Paedophile is not a synonym for child molester. While abusing children is a choice, suffering from sexual attraction towards children is not. Many paedophiles are simply born that way, and struggle with their sexual desire throughout their adult lives. Some give in to the desire, and offend, while others never harm children. Drawing this distinction is important for the prevention of child abuse—and recent research has shown that, if you want to understand their behaviour, you need to start with their brains.
Last year, scientists in Germany performed a simple test on paedophiles who had and hadn’t committed sexual offence: they asked the men to press a button as quickly as they could every time the letter ‘X’ flashed on a screen, but not to press when the rarer ‘+’ symbol appeared. As they did this, an MRI scanner took pictures of their brains. Paedophiles who had never harmed children were much better than the sexual offenders at holding back their finger from the button. Interestingly, their brain scans also lit up in certain areas that were not activated in the brains of offending paedophiles. The authors of the study, published in Human Brain Mapping, concluded that these areas influence the men’s ability to suppress an impulse, whether that is pressing a button or, possibly, abusing a child.
Lead researcher Christian Kärgel, from the University of Duisburg-Essen, says studies like these serve to identify patterns associated with offending behaviour, which can be useful predictors in risk assessment and may aid with clinical treatment.

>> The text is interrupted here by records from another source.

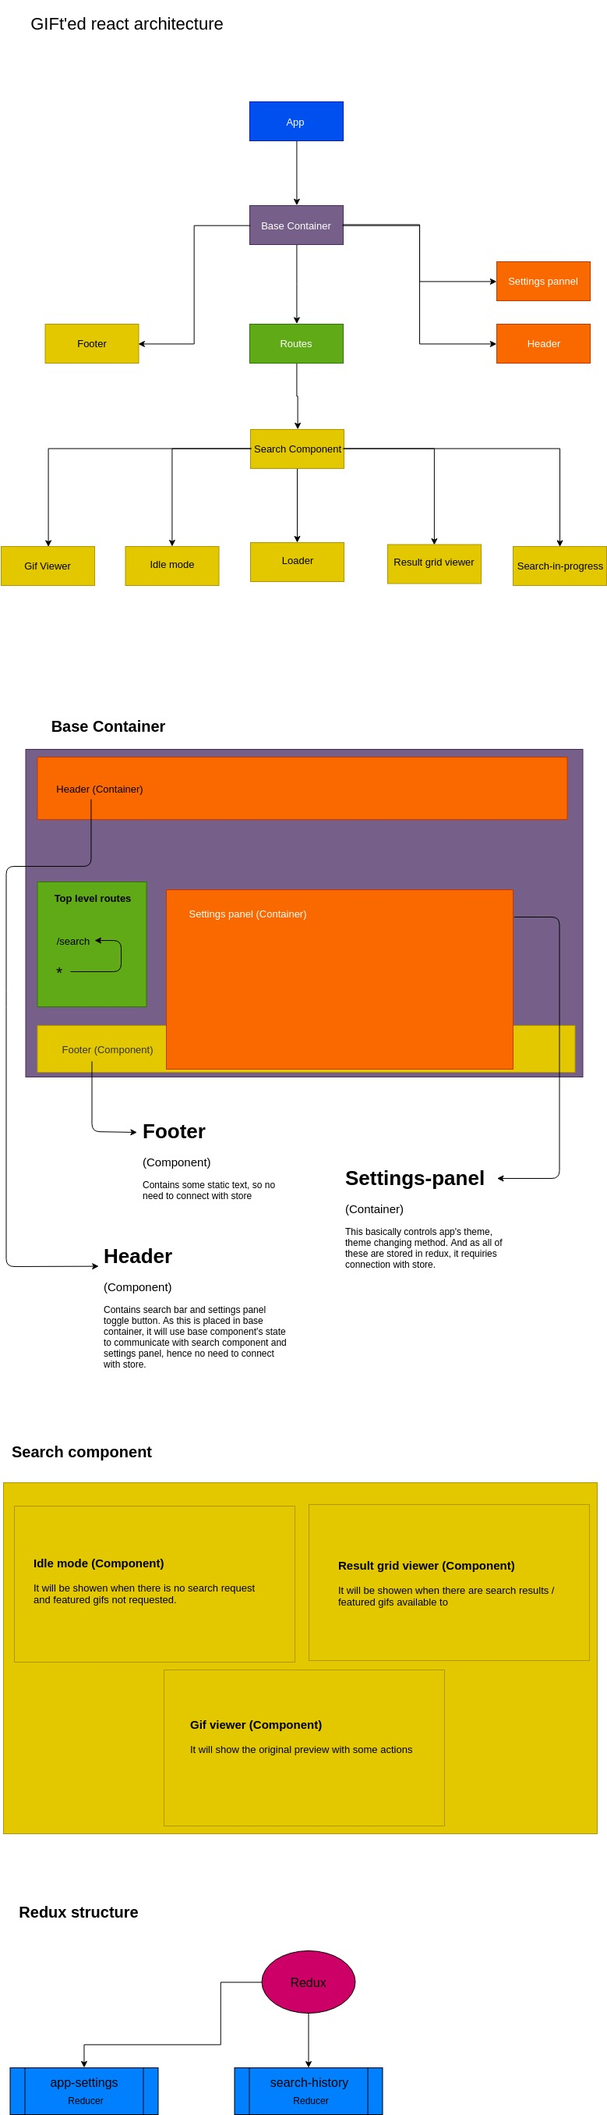
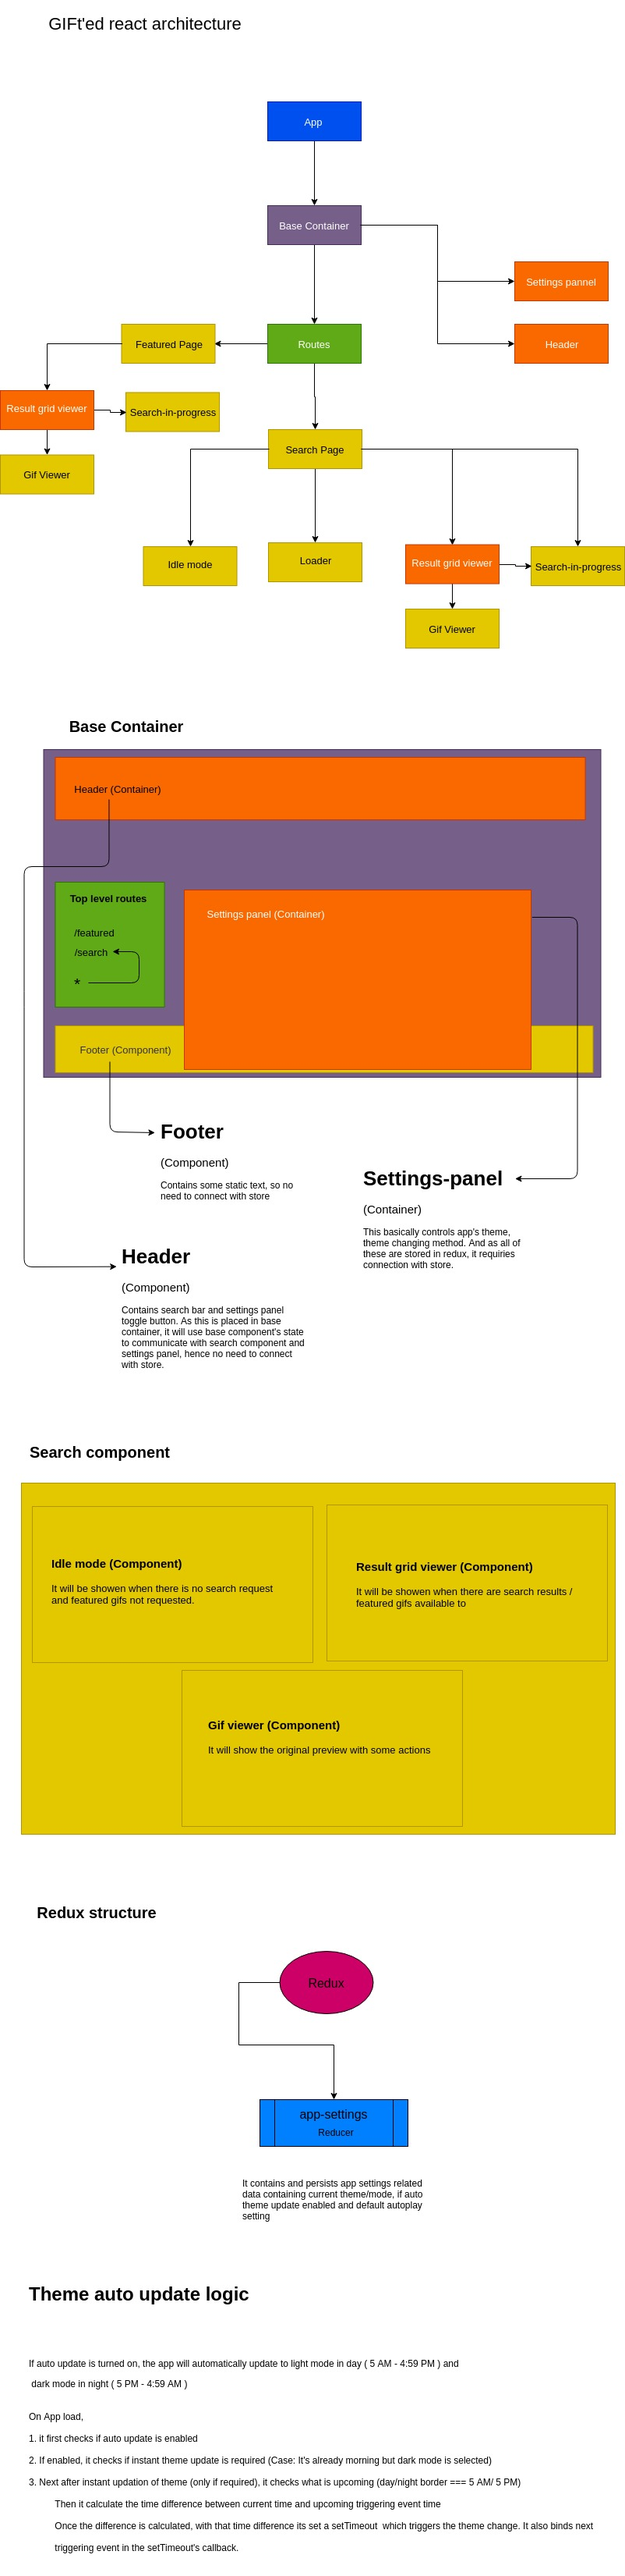
Added architecture design overview in README

diff --git a/README.md b/README.md
@@ -26,3 +26,6 @@ yarn start
 8. Quick links are provided (socail links, copy to clipboard & embed code)
 9. No 3rd party UI library included (UI development code is available with git logs in a seperate directory)
 
+![](./project-architecture-design/gifted-architecture.jpg)
+
+![](https://res.cloudinary.com/dqzurhnfk/image/upload/v1572828388/gifted-architecture_lbfgqw.jpg)
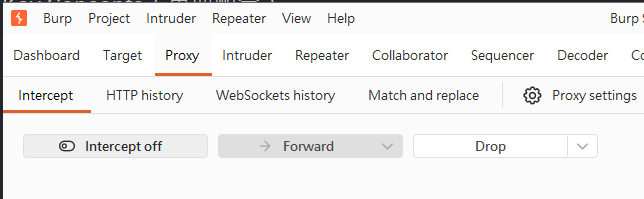
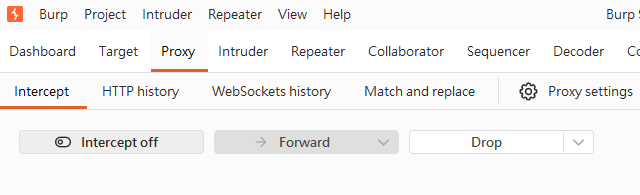
fix img

diff --git a/burp-suite-notes/01-Getting-Started/01-Intercepting-HTTP-Traffic.md b/burp-suite-notes/01-Getting-Started/01-Intercepting-HTTP-Traffic.md
@@ -82,8 +82,10 @@ Burp 會暫停 HTTP Request，等待使用者決定是否 Forward。
 
 ---
 
-![Burp Proxy Settings](../assets/01-getting-started/01-intercept-http-traffic/burp-interface.png)
 
+# Screenshot（截圖）
+![Burp Proxy Settings](../assets/01-getting-started/01-intercept-http-traffic/burp-interface.png)
+> Figure 1. Burp Proxy interface.
 
 # Notes（筆記）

Germany is a pioneer of paedophilia treatment: a nationwide project running since 2005 offers voluntary treatment for paedophiles regardless of their offence status. The country is unique in this regard because patient confidentiality protects even people who have committed a direct sexual offence from being reported to the police, provided they are in treatment.
In the UK, there is no mandatory report law. However, NHS workers are bound by their contract of employment to report child abuse, says Juliet Grayson, a psychosexual therapist who treats paedophiles. As a private practitioner, she is guided only by her best judgement and her organisation’s code of ethics. Ms Grayson is chair and co-founder of StopSO, the UK’s only organisation offering treatment to paedophiles who are concerned about their thoughts or behaviour. StopSO’s focus is on preventing paedophiles from acting out, as opposed to treating them once the damage is done. “You treat a rapist very differently from someone who has troubling thoughts,” she says. In her experience, ‘troubling thoughts’ can be cured if the patient became paedophilic through childhood trauma or sexual dissatisfaction. However, many of her clients were born paedophilic, or in rare cases, became paedophilic through a head injury; for them a cure is not possible, but treatment can help them control their desire.
This kind of prevention is only effective if people who are at risk of offending seek help. Unfortunately, paedophilia is only part of the child abuse problem: just as all paedophiles are not necessarily offenders, all child molesters are not necessarily paedophiles. In fact, Dr Kärgel points out, no more than half of child abuse legal cases involve paedophiles. Many non-paedophilic child molesters fit the diagnosis for antisocial personality disorder, he says, which makes them even less likely to seek help.
In a study published last month in the Journal of the International Neuropsychological Society, Dr Kärgel and co-workers found that paedophilic and non-paedophilic child abusers share several psychological impairments not found in non-offenders, whether these were paedophiles or not. This is evidence that some people may be at heightened risk of abusing children due to biological circumstances that have nothing to do with sexual attraction. Understanding what predisposes people to abuse children is a necessary first step towards targeting potential criminals—and providing the treatment they need to avoid that fate.
Bruno Martin is studying for an MSc in Science Communication at Imperial College London
Banner image: MRI scan, Atthapon Raksthaput